In this paper, we analyse the fruitfulness of Ronald Giere’s comparative model for causation in populations. While the original model was primarily developed to capture the meaning of causal claims in the biomedical and health sciences, we want to show that the model is not only useful in these domains, but can also fruitfully be applied to other scientific domains. Specifically, we demonstrate that the model is fruitful for characterizing the meaning of causal claims found in classical genetics, epidemiology and (...) electoral sociology. Additionally, we propose an adapted comparative model which is needed to get a grip on higher level causal claims. We show that such claims are present in population genetics, epidemiology and electoral systems research. We conclude with some reflections on the implications of our findings for the issue of causal pluralism. (shrink)
Jonathan Schaffer has argued that a contrastive causal ontology is beneficial in juridical contexts: lawyers and judges should treat the causal relation as a quaternary relation, not as binary one. In this paper we investigate to what extent a contrastive causal ontology is beneficial in genetics and in physics. We conclude that it is beneficial in these scientific domains. We also point out that the nature of the benefit differs in the three context that we discuss. Key words: Contrastive causation, (...) causation in genetics, causation in physics, Jonathan Schaffer. (shrink)
In the current literature on scientific explanation unification became unfashionable in favour of causal approaches.
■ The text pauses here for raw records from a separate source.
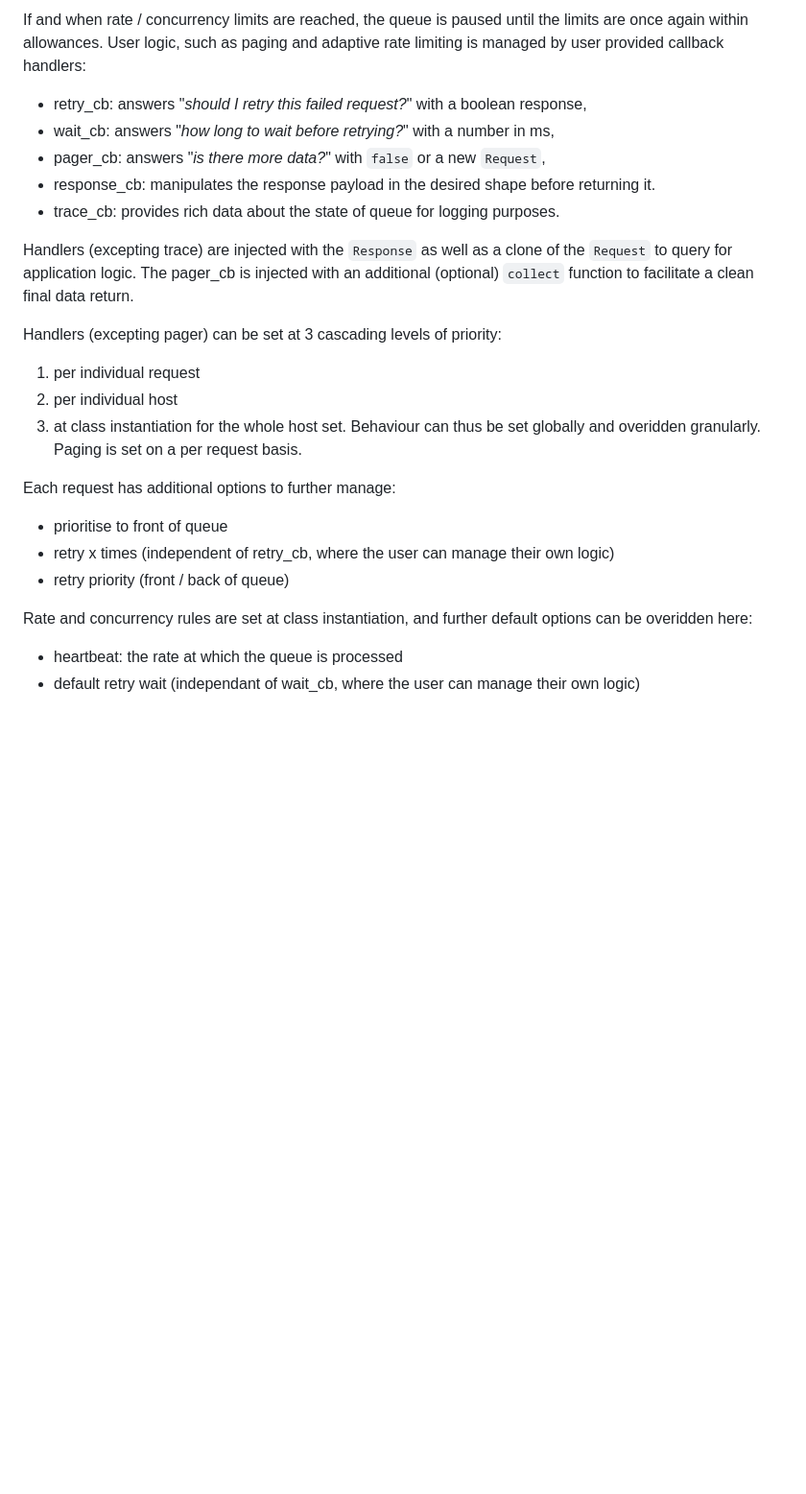
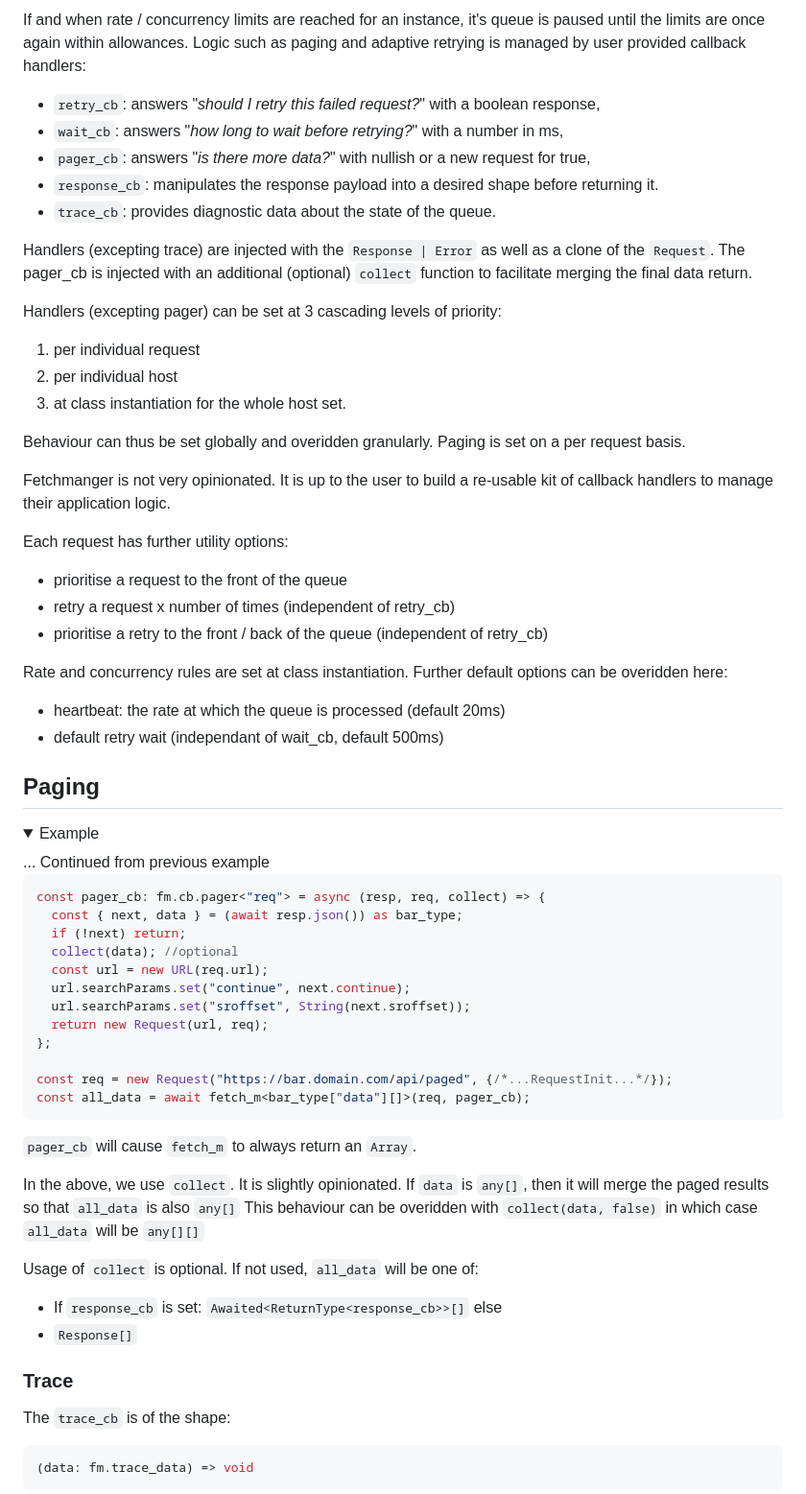
Before and after one commit to citkane/fetchmanager, a Markdown page: README.md, the part around one of its changes. Shown at 96% size. Drawn GitHub-style; folded sections open; blank space fills up the shorter version.

````diff
--- a/README.md
+++ b/README.md
@@ -70,27 +87,67 @@ Many class instances can be created for unique sets of hosts. They will act inde
 
-If and when rate / concurrency limits are reached, the queue is paused until the limits are once again within allowances.
-User logic, such as paging and adaptive rate limiting is managed by user provided callback handlers:
-- retry_cb: answers "*should I retry this failed request?*" with a boolean response,
-- wait_cb: answers "*how long to wait before retrying?*" with a number in ms,
-- pager_cb: answers "*is there more data?*" with `false` or a new `Request`,
-- response_cb: manipulates the response payload in the desired shape before returning it.
-- trace_cb: provides rich data about the state of queue for logging purposes.
+If and when rate / concurrency limits are reached for an instance, it's queue is paused until the limits are once again within allowances.
+Logic such as paging and adaptive retrying is managed by user provided callback handlers:
+- `retry_cb`: answers "*should I retry this failed request?*" with a boolean response,
+- `wait_cb`: answers "*how long to wait before retrying?*" with a number in ms,
+- `pager_cb`: answers "*is there more data?*" with nullish or a new request for true,
+- `response_cb`: manipulates the response payload into a desired shape before returning it.
+- `trace_cb`: provides diagnostic data about the state of the queue.
 
-Handlers (excepting trace) are injected with the `Response` as well as a clone of the `Request` to query for application logic.
-The pager_cb is injected with an additional (optional) `collect` function to facilitate a clean final data return.
+Handlers (excepting trace) are injected with the `Response | Error` as well as a clone of the `Request`.
+The pager_cb is injected with an additional (optional) `collect` function to facilitate merging the final data return.
 
 Handlers (excepting pager) can be set at 3 cascading levels of priority:
 1) per individual request
 2) per individual host
 3) at class instantiation for the whole host set.
-Behaviour can thus be set globally and overidden granularly.
-Paging is set on a per request basis.
 
-Each request has additional options to further manage:
-- prioritise to front of queue
-- retry x times (independent of retry_cb, where the user can manage their own logic)
-- retry priority (front / back of queue)
+Behaviour can thus be set globally and overidden granularly. Paging is set on a per request basis.
 
-Rate and concurrency rules are set at class instantiation, and further default options can be overidden here:
-- heartbeat: the rate at which the queue is processed
-- default retry wait (independant of wait_cb, where the user can manage their own logic)
+Fetchmanger is not very opinionated. It is up to the user to build a re-usable kit of callback handlers to manage their application logic.
+
+Each request has further utility options:
+- prioritise a request to the front of the queue
+- retry a request x number of times (independent of retry_cb)
+- prioritise a retry to the front / back of the queue (independent of retry_cb)
+
+Rate and concurrency rules are set at class instantiation. Further default options can be overidden here:
+- heartbeat: the rate at which the queue is processed (default 20ms)
+- default retry wait (independant of wait_cb, default 500ms)
+
+## Paging
+<details>
+<summary>Example</summary>
+... Continued from previous example
+
+```ts
+const pager_cb: fm.cb.pager<"req"> = async (resp, req, collect) => {
+  const { next, data } = (await resp.json()) as bar_type;
+  if (!next) return;
+  collect(data); //optional
+  const url = new URL(req.url);
+  url.searchParams.set("continue", next.continue);
+  url.searchParams.set("sroffset", String(next.sroffset));
+  return new Request(url, req);
+};
+
+const req = new Request("https://bar.domain.com/api/paged", {/*...RequestInit...*/});
+const all_data = await fetch_m<bar_type["data"][]>(req, pager_cb);
+```
+
+`pager_cb` will cause `fetch_m` to always return an `Array`.
+
+In the above, we use `collect`. It is slightly opinionated. If `data` is `any[]`, then it will merge the paged results so that `all_data` is also `any[]`
+This behaviour can be overidden with `collect(data, false)` in which case `all_data` will be `any[][]`
+
+Usage of `collect` is optional. If not used, `all_data` will be one of:
+- If `response_cb` is set: `Awaited<ReturnType<response_cb>>[]` else
+- `Response[]`
+
+</details>
+
+### Trace
+The `trace_cb` is of the shape:
+```ts
+(data: fm.trace_data) => void
+```
+
````
Also changed, not shown: other parts of README.md (+184 -49 lines).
We want to bring unification back into the picture. In this paper we demonstrate that resemblance questions do occur in scientific practice and that they cannot be properly answered without unification. Our examples show that resemblance questions about particular facts demand what we call causal network unification, while resemblance questions about regularities require what we call mechanism unification. We clarify how these types of unification relate (...) to Philip Kitcher’s account, but also to causal and mechanistic accounts of explanation. (shrink)
This paper investigates the working-method of three important philosophers of explanation: Carl Hempel, Philip Kitcher, and Wesley Salmon. We argue that they do three things: construct an explication in the sense of Carnap, which then is used as a tool to make descriptive and normative claims about the explanatory practice of scientists. We also show that they did well with respect to, but that they failed to give arguments for their descriptive and normative claims. We think it is the responsibility (...) of current philosophers of explanation to go on where Hempel, Kitcher, and Salmon failed. However, we should go on in a clever way. We call this clever way the “pragmatic approach to scientific explanation.‘ We clarify what this approach consists in and defend it. (shrink)
In the literature on scientific explanation, there is a classical distinction between explanations of facts and explanations of laws. This paper is about explanations of facts. Our aim is to analyse the role of unification in explanations of this kind. We discuss five positions with respect to this role, argue for two of them and refute the three others.
In this paper I argue against the traditional viewthat in discovery processes there is no place forrational decisions. First I argue that some historicalprocesses in which an empirical law was developed,were rational. Second, I identify some of themethodological rules that we can follow in order to berational when constructing an empirical law. Finally,I argue that people who deny that scientific discoverycan be rational do not understand the nature ofmethodological rules.